◆ YOUR OBJECTIVE
In the entries below, the word "statistics" appears on some lines. Copy each of those lines.

── EXCERPTED RECORDS ──

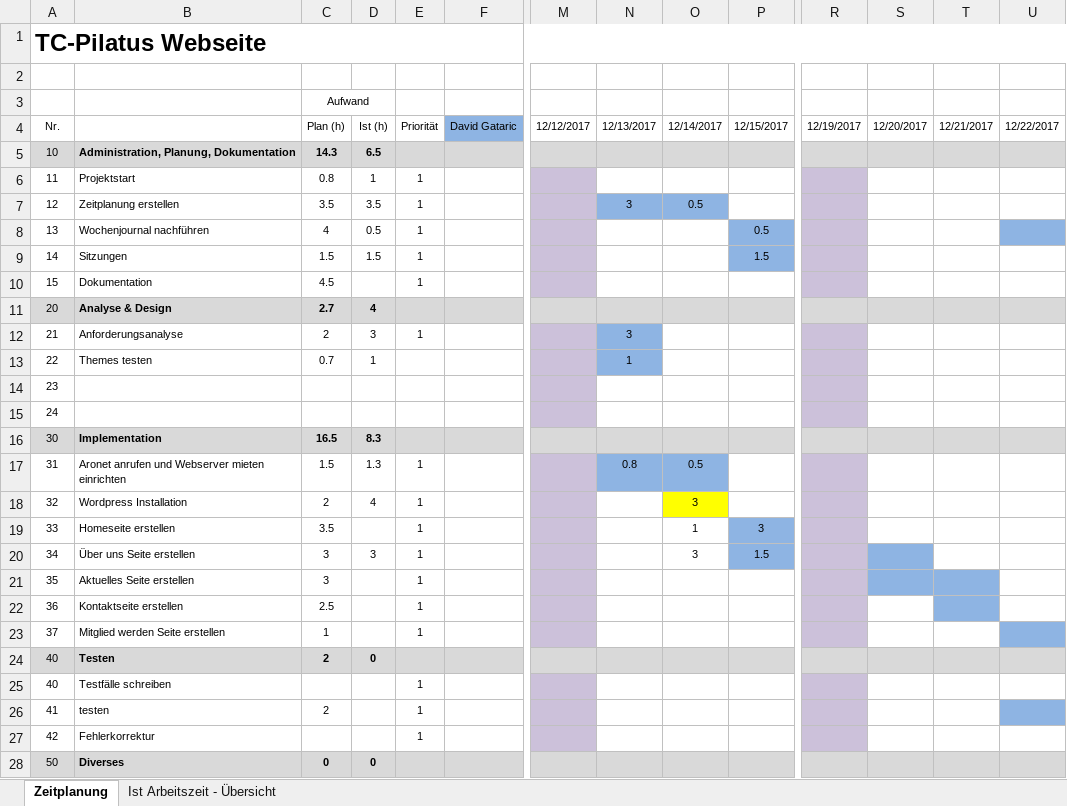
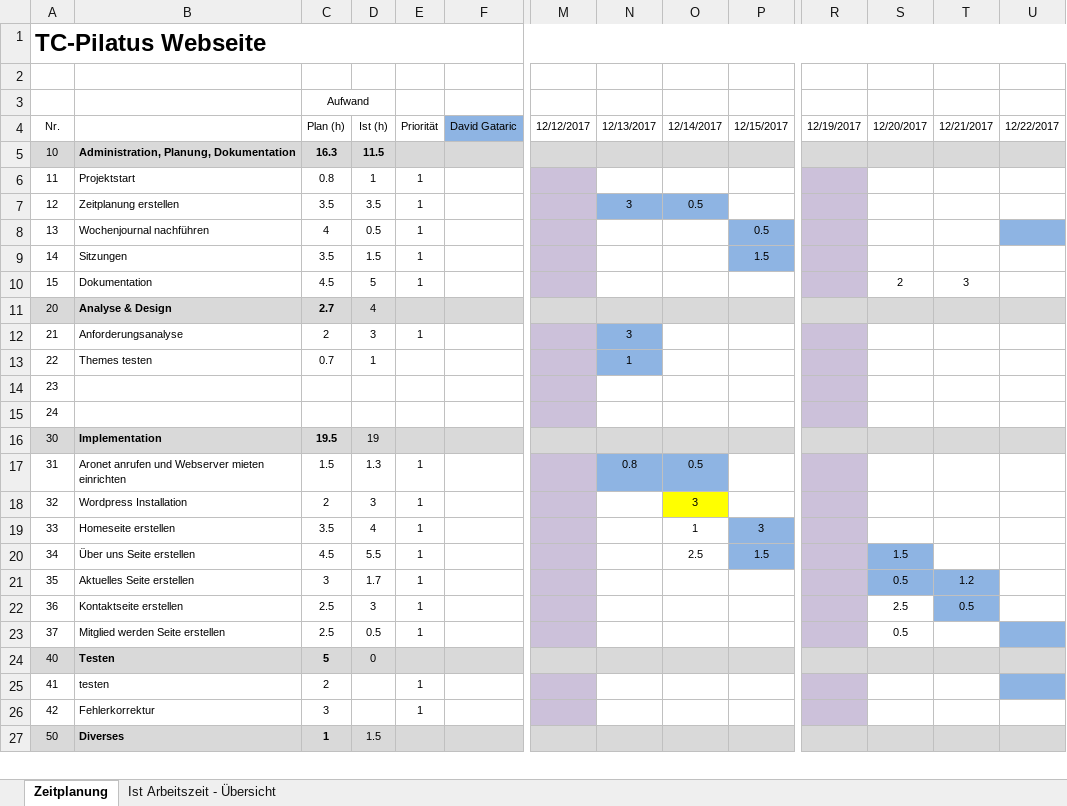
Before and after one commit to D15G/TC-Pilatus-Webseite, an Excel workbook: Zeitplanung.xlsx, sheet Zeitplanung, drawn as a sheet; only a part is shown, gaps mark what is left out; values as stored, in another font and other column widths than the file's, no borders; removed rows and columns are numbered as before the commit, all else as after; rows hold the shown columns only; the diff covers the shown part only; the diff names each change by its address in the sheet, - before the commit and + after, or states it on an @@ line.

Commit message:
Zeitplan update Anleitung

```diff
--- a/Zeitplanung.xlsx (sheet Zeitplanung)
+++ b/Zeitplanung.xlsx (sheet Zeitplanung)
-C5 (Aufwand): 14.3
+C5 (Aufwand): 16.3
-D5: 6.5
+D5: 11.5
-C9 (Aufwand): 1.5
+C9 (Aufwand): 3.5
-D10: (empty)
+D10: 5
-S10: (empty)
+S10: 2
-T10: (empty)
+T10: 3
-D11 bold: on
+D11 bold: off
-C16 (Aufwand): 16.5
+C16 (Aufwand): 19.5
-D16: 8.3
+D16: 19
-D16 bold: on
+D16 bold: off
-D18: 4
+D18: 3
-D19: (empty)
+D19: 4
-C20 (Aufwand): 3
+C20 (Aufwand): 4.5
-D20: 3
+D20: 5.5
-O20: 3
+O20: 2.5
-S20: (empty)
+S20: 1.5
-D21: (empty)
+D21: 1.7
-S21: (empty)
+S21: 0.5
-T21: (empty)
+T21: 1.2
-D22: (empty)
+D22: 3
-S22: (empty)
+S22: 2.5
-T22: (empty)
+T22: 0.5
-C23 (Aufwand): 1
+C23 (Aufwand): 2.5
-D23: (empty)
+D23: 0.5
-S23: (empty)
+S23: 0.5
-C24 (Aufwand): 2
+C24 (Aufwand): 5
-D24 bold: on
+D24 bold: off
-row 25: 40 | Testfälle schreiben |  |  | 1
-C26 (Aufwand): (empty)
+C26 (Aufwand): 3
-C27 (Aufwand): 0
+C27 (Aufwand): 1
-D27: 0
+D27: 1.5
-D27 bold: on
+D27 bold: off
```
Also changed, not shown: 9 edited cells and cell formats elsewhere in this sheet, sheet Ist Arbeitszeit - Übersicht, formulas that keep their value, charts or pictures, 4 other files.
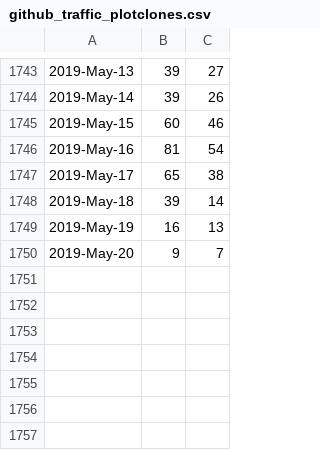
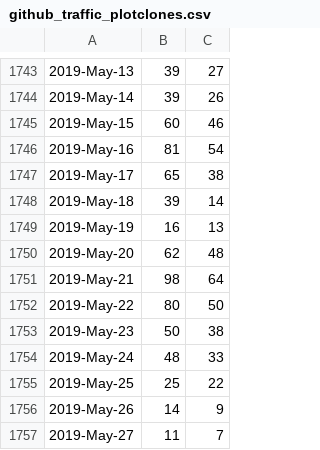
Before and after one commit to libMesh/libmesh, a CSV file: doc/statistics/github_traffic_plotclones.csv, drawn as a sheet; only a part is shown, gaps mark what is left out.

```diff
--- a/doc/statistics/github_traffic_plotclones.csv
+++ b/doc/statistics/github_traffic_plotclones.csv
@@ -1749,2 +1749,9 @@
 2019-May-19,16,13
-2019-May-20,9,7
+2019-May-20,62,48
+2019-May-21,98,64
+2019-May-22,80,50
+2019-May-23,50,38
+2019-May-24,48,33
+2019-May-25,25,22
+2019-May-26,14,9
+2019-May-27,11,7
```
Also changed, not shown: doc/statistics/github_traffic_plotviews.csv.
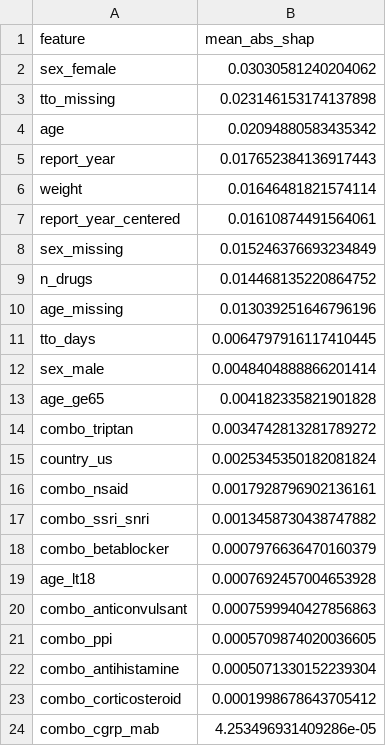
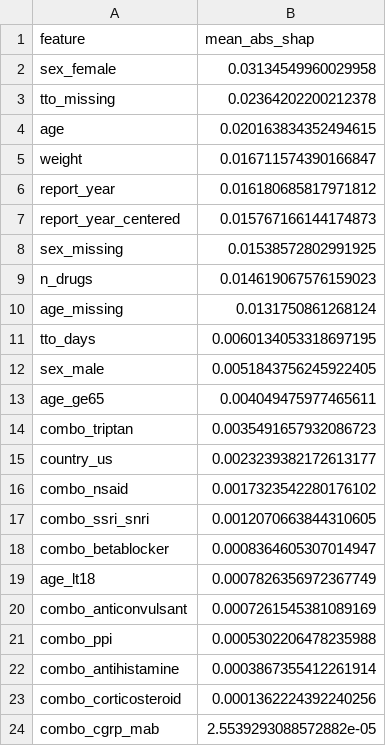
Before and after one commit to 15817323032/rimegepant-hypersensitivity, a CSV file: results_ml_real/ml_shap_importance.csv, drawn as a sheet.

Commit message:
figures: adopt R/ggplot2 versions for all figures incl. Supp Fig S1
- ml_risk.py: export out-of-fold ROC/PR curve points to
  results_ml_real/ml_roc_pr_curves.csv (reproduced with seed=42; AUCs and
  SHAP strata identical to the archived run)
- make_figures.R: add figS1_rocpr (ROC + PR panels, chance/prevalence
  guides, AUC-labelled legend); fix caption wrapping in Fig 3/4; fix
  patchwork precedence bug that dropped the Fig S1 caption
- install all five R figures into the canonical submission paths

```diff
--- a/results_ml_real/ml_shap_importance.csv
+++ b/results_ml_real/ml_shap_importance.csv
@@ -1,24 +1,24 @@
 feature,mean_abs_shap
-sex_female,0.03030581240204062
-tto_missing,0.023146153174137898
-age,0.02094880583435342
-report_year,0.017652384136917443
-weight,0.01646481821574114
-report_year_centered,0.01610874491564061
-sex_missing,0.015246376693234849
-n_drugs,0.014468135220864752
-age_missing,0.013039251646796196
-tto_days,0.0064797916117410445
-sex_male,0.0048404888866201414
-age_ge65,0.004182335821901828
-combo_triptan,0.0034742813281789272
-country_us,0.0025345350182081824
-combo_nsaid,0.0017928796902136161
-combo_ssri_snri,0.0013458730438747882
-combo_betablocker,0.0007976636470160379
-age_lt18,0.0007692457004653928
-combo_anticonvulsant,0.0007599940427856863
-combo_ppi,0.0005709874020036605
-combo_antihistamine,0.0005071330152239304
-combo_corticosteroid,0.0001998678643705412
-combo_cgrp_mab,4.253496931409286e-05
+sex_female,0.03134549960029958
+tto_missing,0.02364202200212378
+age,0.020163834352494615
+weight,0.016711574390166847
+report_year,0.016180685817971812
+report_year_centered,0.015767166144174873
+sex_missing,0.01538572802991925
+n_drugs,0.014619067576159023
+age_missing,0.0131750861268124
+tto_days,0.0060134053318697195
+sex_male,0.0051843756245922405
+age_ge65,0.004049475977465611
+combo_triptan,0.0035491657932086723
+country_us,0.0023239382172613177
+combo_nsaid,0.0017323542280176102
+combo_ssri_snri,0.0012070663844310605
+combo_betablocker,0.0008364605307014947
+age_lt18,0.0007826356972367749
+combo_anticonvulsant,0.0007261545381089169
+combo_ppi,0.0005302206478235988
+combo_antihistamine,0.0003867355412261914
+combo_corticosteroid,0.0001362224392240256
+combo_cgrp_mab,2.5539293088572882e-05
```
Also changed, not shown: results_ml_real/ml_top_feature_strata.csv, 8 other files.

───

◆ ANSWER TO THIS PROBLEM
Before and after one commit to libMesh/libmesh, a CSV file: doc/statistics/github_traffic_plotclones.csv, drawn as a sheet; only a part is shown, gaps mark what is left out.
--- a/doc/statistics/github_traffic_plotclones.csv
+++ b/doc/statistics/github_traffic_plotclones.csv
Also changed, not shown: doc/statistics/github_traffic_plotviews.csv.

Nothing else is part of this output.